    • Collaborators The FORTRESS Collaborative: David Naumann, Edward Sellon, Max Marsden, Tom Smith, Matthew Wordsworth, Phill Pearce, Tom König, William Charlton, Alastair Beaven, Kieran Campbell, Robert Staruch.

    • Contributors DNN and the members of the FORTRESS Collaborative designed the study. Data collection was undertaken by all authors. Data analysis was conducted by DNN and data interpretation was undertaken by all authors. The first draft of the manuscript was written by DNN, and critical appraisal and revisions were made by all authors. All authors have approved the final manuscript. DNN acts as a guarantor.

    • Funding The authors have not declared a specific grant for this research from any funding agency in the public, commercial or not-for-profit sectors.

    • Competing interests None declared.

    • Provenance and peer review Not commissioned; externally peer reviewed.
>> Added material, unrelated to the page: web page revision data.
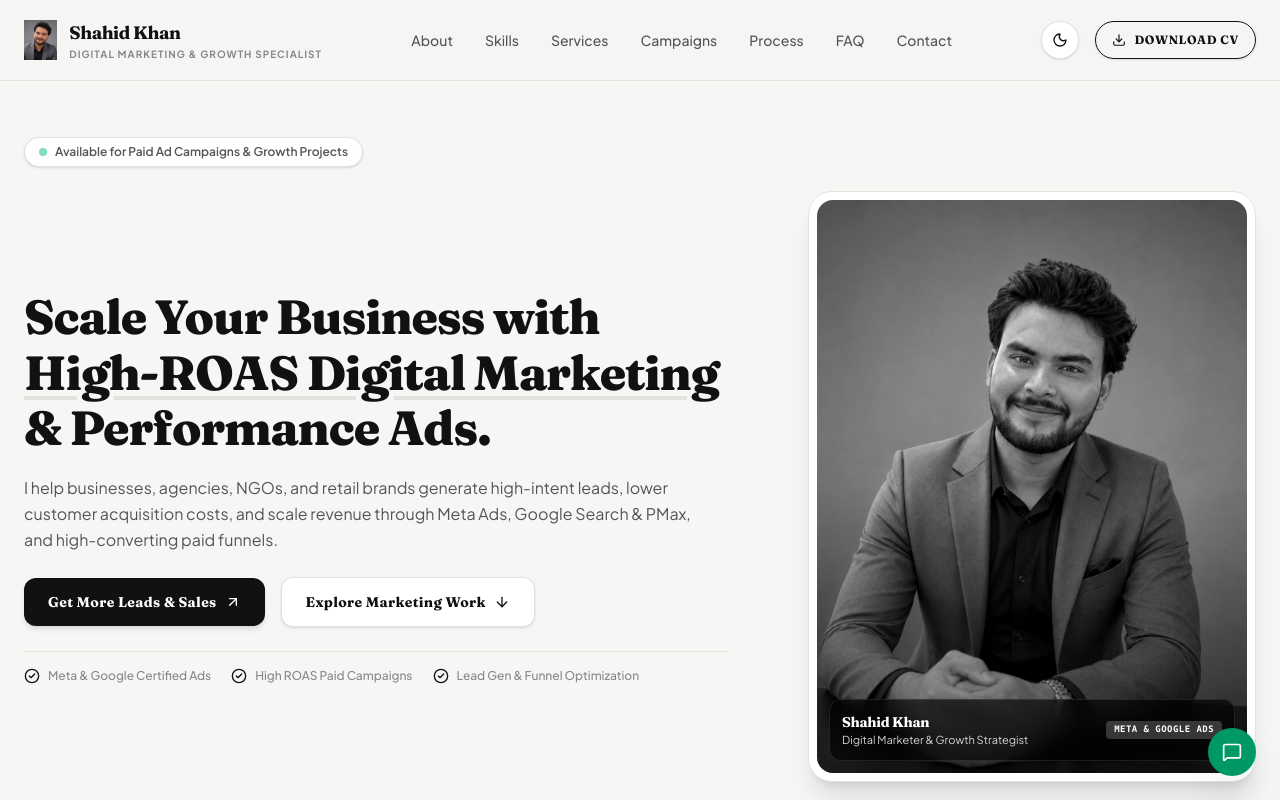
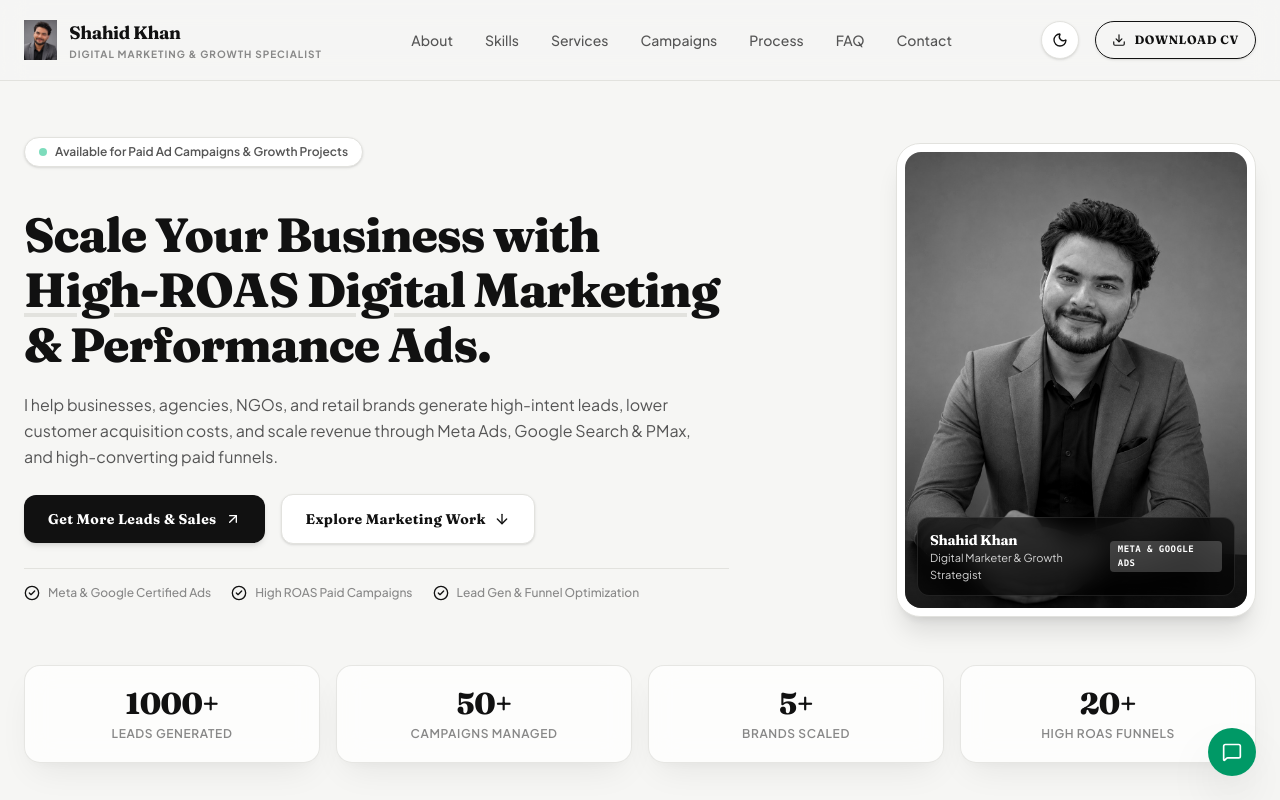
Before and after one commit to khanshahid33200-hash/shahidkhan, a React (Vite) app: page / in a window 1280 px wide. Shown: the top 800 px of the page. Built offline with nearby package versions, Linux system fonts and the light colour scheme; no server answers; a web font is replaced by a local one.

Commit message:
Shift Hero photo card slightly up and adjust container size for full visibility on single screen

```diff
--- a/src/App.jsx
+++ b/src/App.jsx
@@ -572,7 +572,7 @@ export default function App() {
           </div>
 
           {/* Hero Right Column (3D TILT & SMOOTH DOWNWARD TRAVEL PROFILE PHOTO) */}
-          <div className="lg:col-span-5 flex justify-center lg:justify-end perspective-1000">
+          <div className="lg:col-span-5 flex justify-center lg:justify-end perspective-1000 lg:-mt-12">
             <motion.div
               style={{
                 scale: photoScale,
@@ -581,7 +581,7 @@ export default function App() {
                 rotateZ: photoRotateZ
               }}
               transition={{ type: "spring", stiffness: 200, damping: 22 }}
-              className="w-full max-w-sm lg:max-w-md z-20"
+              className="w-full max-w-[320px] sm:max-w-[350px] lg:max-w-[360px] z-20"
             >
               <HeroPhoto3D className="w-full">
                 <div className="rounded-3xl overflow-hidden shadow-xl border border-[var(--border-color)] bg-[var(--bg-card)] p-2">
```
Also changed, not shown: compact_spacing_verified.png (added).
    • Supplemental material This content has been supplied by the author(s). It has not been vetted by BMJ Publishing Group Limited (BMJ) and may not have been peer-reviewed. Any opinions or recommendations discussed are solely those of the author(s) and are not endorsed by BMJ. BMJ disclaims all liability and responsibility arising from any reliance placed on the content. Where the content includes any translated material, BMJ does not warrant the accuracy and reliability of the translations (including but not limited to local regulations, clinical guidelines, terminology, drug names and drug dosages), and is not responsible for any error and/or omissions arising from translation and adaptation or otherwise.